# Structured diff data
--*--

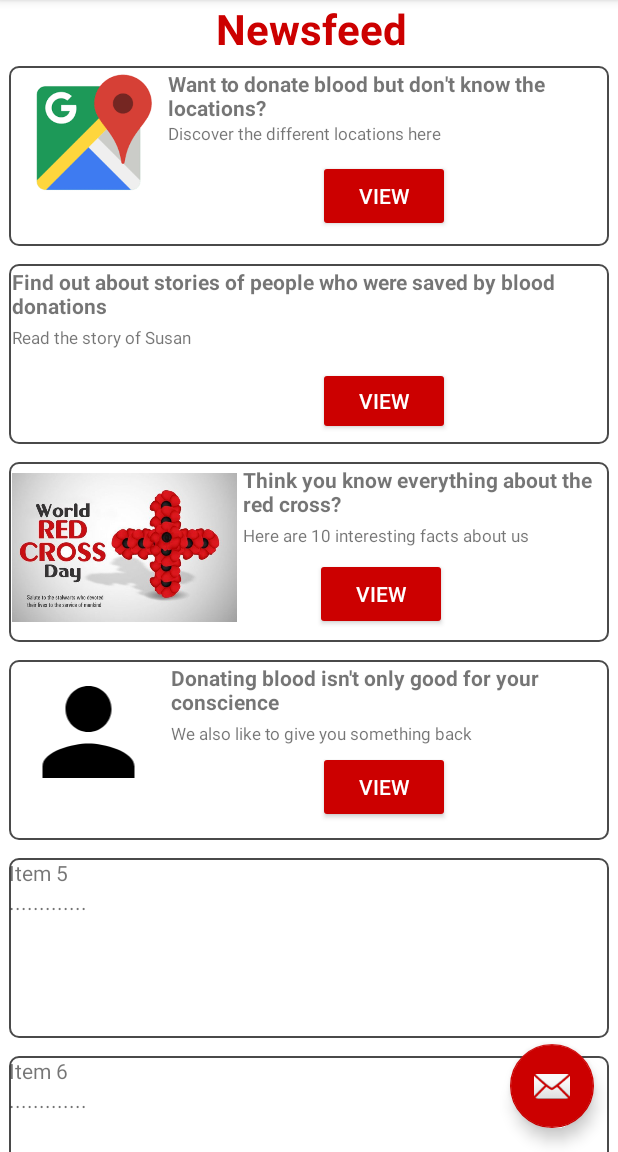
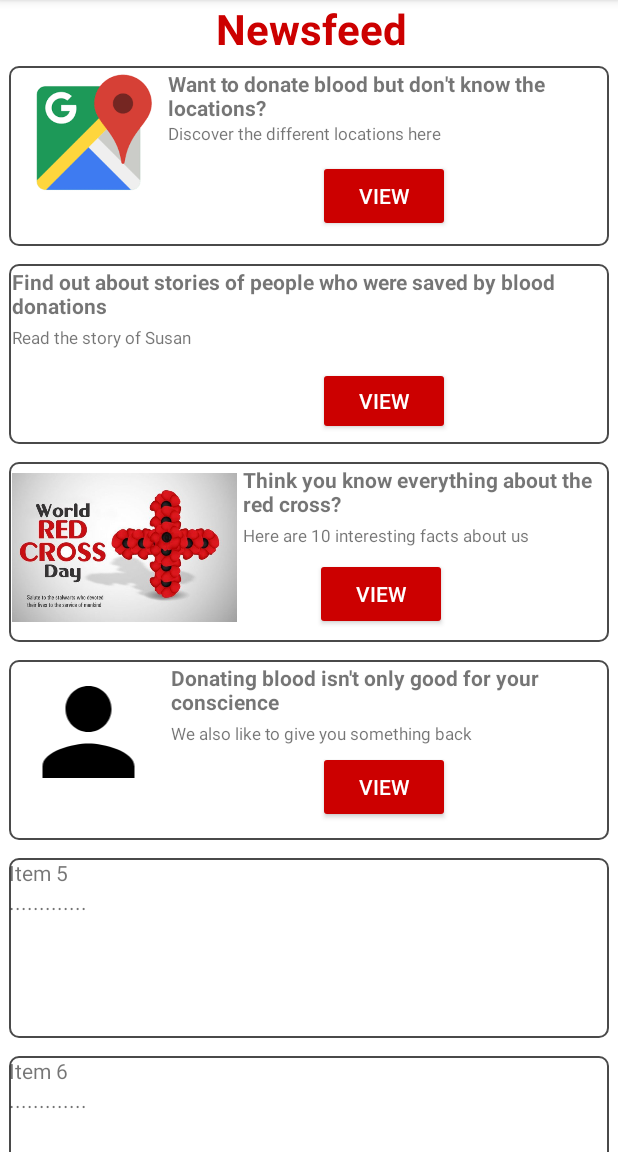
Before and after one commit to Vincent-Surkijn/Vampyre, an Android app: the screen it shows after launch (MainActivity), on a phone screen of 412 x 824 dp, the part 84-1236 px from its top. Run offline under Robolectric (Android 15) with nearby library versions, the phone set to English and light mode, and no system bars.

Commit message:
/** Het logo wordt weergeven.
het mailknopje is weg
*/

```diff
--- a/app/src/main/AndroidManifest.xml
+++ b/app/src/main/AndroidManifest.xml
@@ -11,9 +11,9 @@
 
     <application
         android:allowBackup="true"
-        android:icon="@mipmap/ic_launcher"
+        android:icon="@mipmap/icon_logo_rect"
         android:label="@string/app_name"
-        android:roundIcon="@mipmap/ic_launcher_round"
+        android:roundIcon="@mipmap/icon_logo_rect"
         android:supportsRtl="true"
         android:theme="@style/AppTheme">
         <activity android:name=".Score_shop"></activity>
--- a/app/src/main/java/vincentsurkijn/softdev/kuleuven/vampyre/MainActivity.java
+++ b/app/src/main/java/vincentsurkijn/softdev/kuleuven/vampyre/MainActivity.java
@@ -24,15 +24,6 @@ public class MainActivity extends AppCompatActivity
         setContentView(R.layout.activity_main);
         Toolbar toolbar = (Toolbar) findViewById(R.id.toolbar);
         setSupportActionBar(toolbar);
-
-        FloatingActionButton fab = (FloatingActionButton) findViewById(R.id.fab);
-        fab.setOnClickListener(new View.OnClickListener() {
-            @Override
-            public void onClick(View view) {
-                Snackbar.make(view, "Replace with your own action", Snackbar.LENGTH_LONG)
-                        .setAction("Action", null).show();
-            }
-        });
 
         DrawerLayout drawer = (DrawerLayout) findViewById(R.id.drawer_layout);
         ActionBarDrawerToggle toggle = new ActionBarDrawerToggle(
--- a/app/src/main/res/layout/app_bar_main.xml
+++ b/app/src/main/res/layout/app_bar_main.xml
@@ -22,12 +22,4 @@
 
     <include layout="@layout/content_main" />
 
-    <android.support.design.widget.FloatingActionButton
-        android:id="@+id/fab"
-        android:layout_width="wrap_content"
-        android:layout_height="wrap_content"
-        android:layout_gravity="bottom|end"
-        android:layout_margin="@dimen/fab_margin"
-        app:srcCompat="@android:drawable/ic_dialog_email" />
-
 </android.support.design.widget.CoordinatorLayout>
--- a/build.gradle
+++ b/build.gradle
@@ -7,7 +7,7 @@ buildscript {
 
     }
     dependencies {
-        classpath 'com.android.tools.build:gradle:3.3.2'
+        classpath 'com.android.tools.build:gradle:3.4.0'
 
         // NOTE: Do not place your application dependencies here; they belong
         // in the individual module build.gradle files
```
Also changed, not shown: gradle/wrapper/gradle-wrapper.properties.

--*--

# The problem
With the pictures left aside, write out all of the records above exactly.

# Reply to the task
Before and after one commit to Vincent-Surkijn/Vampyre, an Android app: the screen it shows after launch (MainActivity), on a phone screen of 412 x 824 dp, the part 84-1236 px from its top. Run offline under Robolectric (Android 15) with nearby library versions, the phone set to English and light mode, and no system bars.

Commit message:
/** Het logo wordt weergeven.
het mailknopje is weg
*/

```diff
--- a/app/src/main/AndroidManifest.xml
+++ b/app/src/main/AndroidManifest.xml
@@ -11,9 +11,9 @@
 
     <application
         android:allowBackup="true"
-        android:icon="@mipmap/ic_launcher"
+        android:icon="@mipmap/icon_logo_rect"
         android:label="@string/app_name"
-        android:roundIcon="@mipmap/ic_launcher_round"
+        android:roundIcon="@mipmap/icon_logo_rect"
         android:supportsRtl="true"
         android:theme="@style/AppTheme">
         <activity android:name=".Score_shop"></activity>
--- a/app/src/main/java/vincentsurkijn/softdev/kuleuven/vampyre/MainActivity.java
+++ b/app/src/main/java/vincentsurkijn/softdev/kuleuven/vampyre/MainActivity.java
@@ -24,15 +24,6 @@ public class MainActivity extends AppCompatActivity
         setContentView(R.layout.activity_main);
         Toolbar toolbar = (Toolbar) findViewById(R.id.toolbar);
         setSupportActionBar(toolbar);
-
-        FloatingActionButton fab = (FloatingActionButton) findViewById(R.id.fab);
-        fab.setOnClickListener(new View.OnClickListener() {
-            @Override
-            public void onClick(View view) {
-                Snackbar.make(view, "Replace with your own action", Snackbar.LENGTH_LONG)
-                        .setAction("Action", null).show();
-            }
-        });
 
         DrawerLayout drawer = (DrawerLayout) findViewById(R.id.drawer_layout);
         ActionBarDrawerToggle toggle = new ActionBarDrawerToggle(
--- a/app/src/main/res/layout/app_bar_main.xml
+++ b/app/src/main/res/layout/app_bar_main.xml
@@ -22,12 +22,4 @@
 
     <include layout="@layout/content_main" />
 
-    <android.support.design.widget.FloatingActionButton
-        android:id="@+id/fab"
-        android:layout_width="wrap_content"
-        android:layout_height="wrap_content"
-        android:layout_gravity="bottom|end"
-        android:layout_margin="@dimen/fab_margin"
-        app:srcCompat="@android:drawable/ic_dialog_email" />
-
 </android.support.design.widget.CoordinatorLayout>
--- a/build.gradle
+++ b/build.gradle
@@ -7,7 +7,7 @@ buildscript {
 
     }
     dependencies {
-        classpath 'com.android.tools.build:gradle:3.3.2'
+        classpath 'com.android.tools.build:gradle:3.4.0'
 
         // NOTE: Do not place your application dependencies here; they belong
         // in the individual module build.gradle files
```
Also changed, not shown: gradle/wrapper/gradle-wrapper.properties.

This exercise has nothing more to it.